__Required work__. In your copy, each record should read exactly as it does below, and no pictures should be present.

Structured diff data:
——

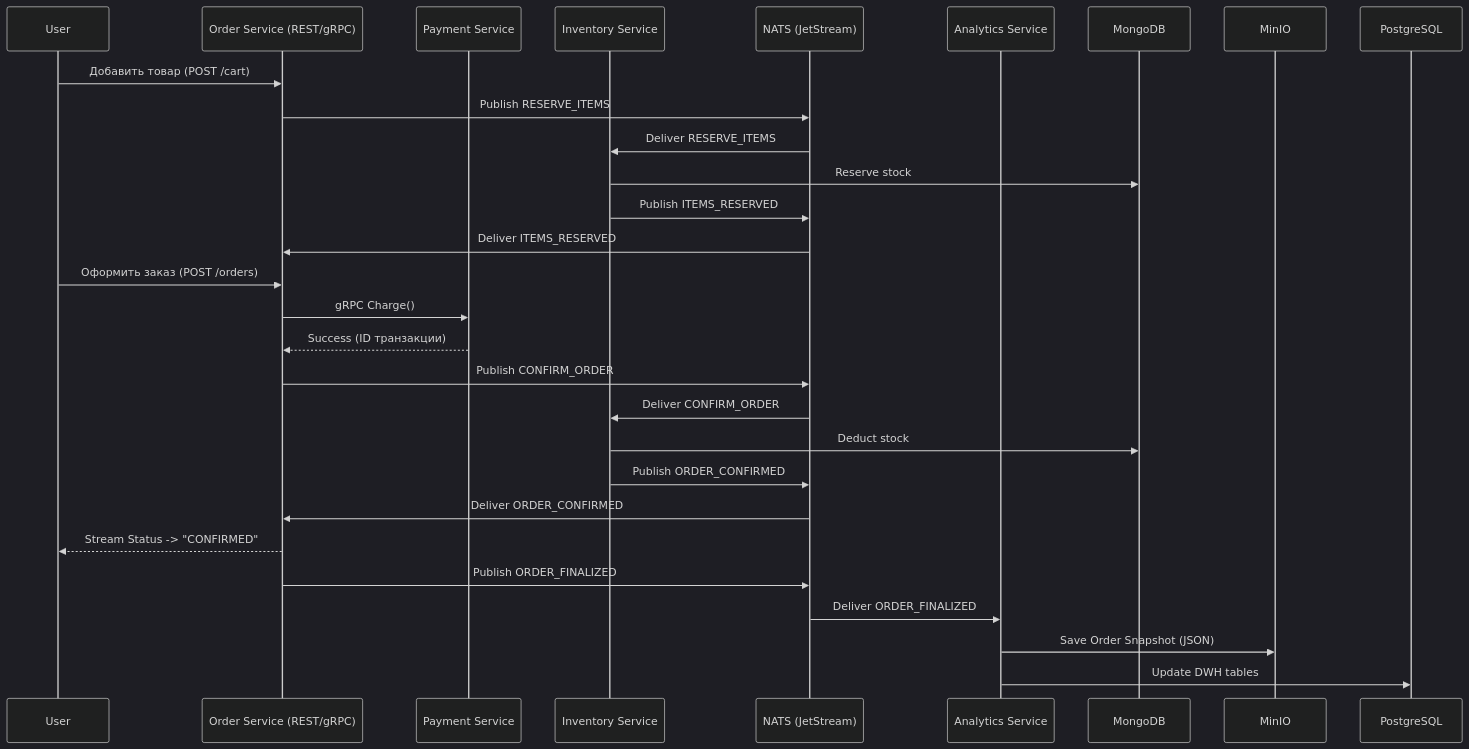
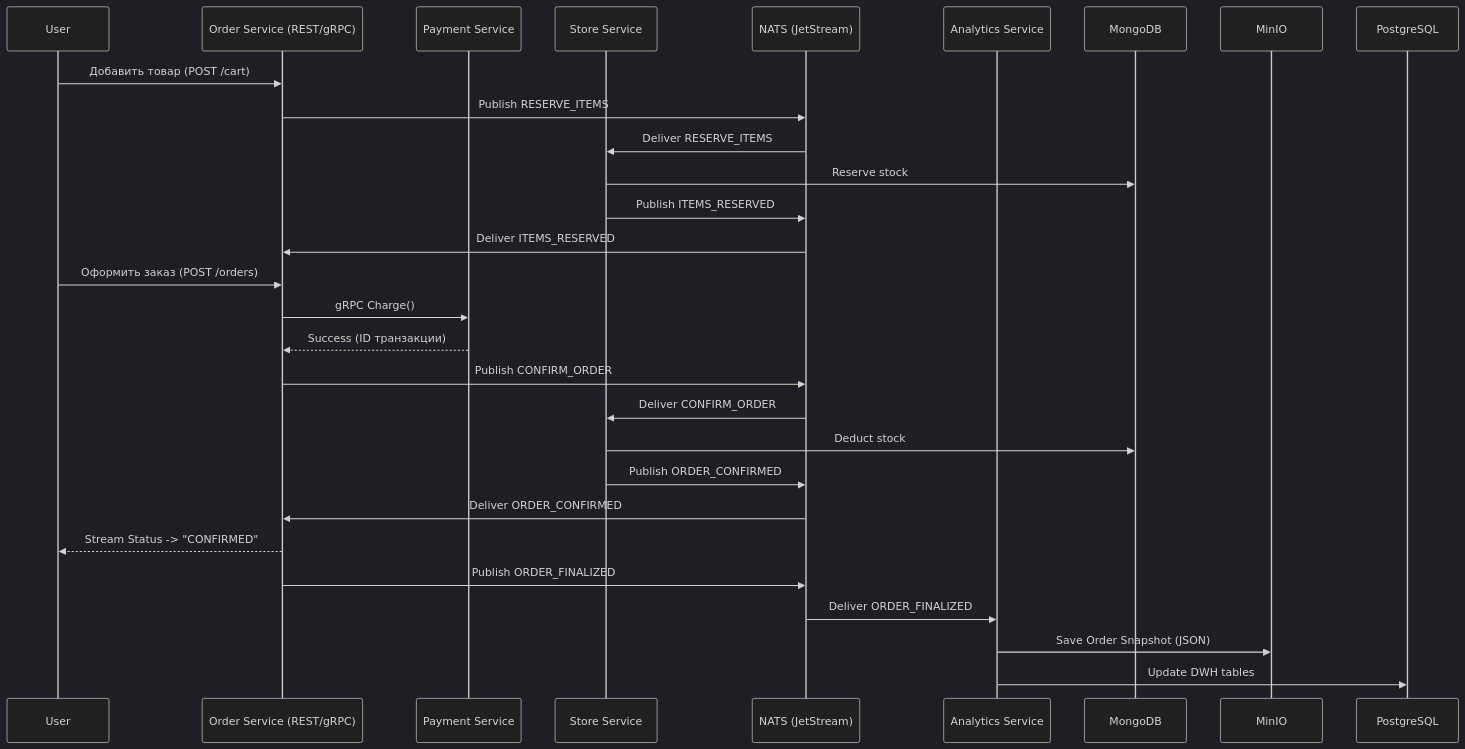
The diagram in docs/DESIGN.md (trb1maker/microservices), drawn with Mermaid (dark theme) before and after one commit. The commit also changed other lines of this file and 16 other files, not shown here.

````diff
--- a/docs/DESIGN.md
+++ b/docs/DESIGN.md
@@ -131,38 +139,38 @@
 ```mermaid
 sequenceDiagram
     participant User
     participant Order as Order Service (REST/gRPC)
     participant Payment as Payment Service
-    participant Inventory as Inventory Service
+    participant Store as Store Service
     participant Broker as NATS (JetStream)
     participant Analytics as Analytics Service
 
     %% Резервирование в корзине
     User->>Order: Добавить товар (POST /cart)
     Order->>Broker: Publish RESERVE_ITEMS
-    Broker->>Inventory: Deliver RESERVE_ITEMS
-    Inventory->>MongoDB: Reserve stock
-    Inventory->>Broker: Publish ITEMS_RESERVED
+    Broker->>Store: Deliver RESERVE_ITEMS
+    Store->>MongoDB: Reserve stock
+    Store->>Broker: Publish ITEMS_RESERVED
     Broker->>Order: Deliver ITEMS_RESERVED
 
     %% Оформление (Синхронный платеж)
     User->>Order: Оформить заказ (POST /orders)
     Order->>Payment: gRPC Charge()
     Payment-->>Order: Success (ID транзакции)
     Order->>Broker: Publish CONFIRM_ORDER
 
     %% Склад (Асинхронный)
-    Broker->>Inventory: Deliver CONFIRM_ORDER
-    Inventory->>MongoDB: Deduct stock
-    Inventory->>Broker: Publish ORDER_CONFIRMED
+    Broker->>Store: Deliver CONFIRM_ORDER
+    Store->>MongoDB: Deduct stock
+    Store->>Broker: Publish ORDER_CONFIRMED
     Broker->>Order: Deliver ORDER_CONFIRMED
 
     %% Финализация (стриминг статуса)
     Order-->>User: Stream Status -> "CONFIRMED"
     Order->>Broker: Publish ORDER_FINALIZED
 
     %% Фоновые сервисы
     Broker->>Analytics: Deliver ORDER_FINALIZED
     Analytics->>MinIO: Save Order Snapshot (JSON)
     Analytics->>PostgreSQL: Update DWH tables
 ```
````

——

__Your response__.
The diagram in docs/DESIGN.md (trb1maker/microservices), drawn with Mermaid (dark theme) before and after one commit. The commit also changed other lines of this file and 16 other files, not shown here.

````diff
--- a/docs/DESIGN.md
+++ b/docs/DESIGN.md
@@ -131,38 +139,38 @@
 ```mermaid
 sequenceDiagram
     participant User
     participant Order as Order Service (REST/gRPC)
     participant Payment as Payment Service
-    participant Inventory as Inventory Service
+    participant Store as Store Service
     participant Broker as NATS (JetStream)
     participant Analytics as Analytics Service
 
     %% Резервирование в корзине
     User->>Order: Добавить товар (POST /cart)
     Order->>Broker: Publish RESERVE_ITEMS
-    Broker->>Inventory: Deliver RESERVE_ITEMS
-    Inventory->>MongoDB: Reserve stock
-    Inventory->>Broker: Publish ITEMS_RESERVED
+    Broker->>Store: Deliver RESERVE_ITEMS
+    Store->>MongoDB: Reserve stock
+    Store->>Broker: Publish ITEMS_RESERVED
     Broker->>Order: Deliver ITEMS_RESERVED
 
     %% Оформление (Синхронный платеж)
     User->>Order: Оформить заказ (POST /orders)
     Order->>Payment: gRPC Charge()
     Payment-->>Order: Success (ID транзакции)
     Order->>Broker: Publish CONFIRM_ORDER
 
     %% Склад (Асинхронный)
-    Broker->>Inventory: Deliver CONFIRM_ORDER
-    Inventory->>MongoDB: Deduct stock
-    Inventory->>Broker: Publish ORDER_CONFIRMED
+    Broker->>Store: Deliver CONFIRM_ORDER
+    Store->>MongoDB: Deduct stock
+    Store->>Broker: Publish ORDER_CONFIRMED
     Broker->>Order: Deliver ORDER_CONFIRMED
 
     %% Финализация (стриминг статуса)
     Order-->>User: Stream Status -> "CONFIRMED"
     Order->>Broker: Publish ORDER_FINALIZED
 
     %% Фоновые сервисы
     Broker->>Analytics: Deliver ORDER_FINALIZED
     Analytics->>MinIO: Save Order Snapshot (JSON)
     Analytics->>PostgreSQL: Update DWH tables
 ```
````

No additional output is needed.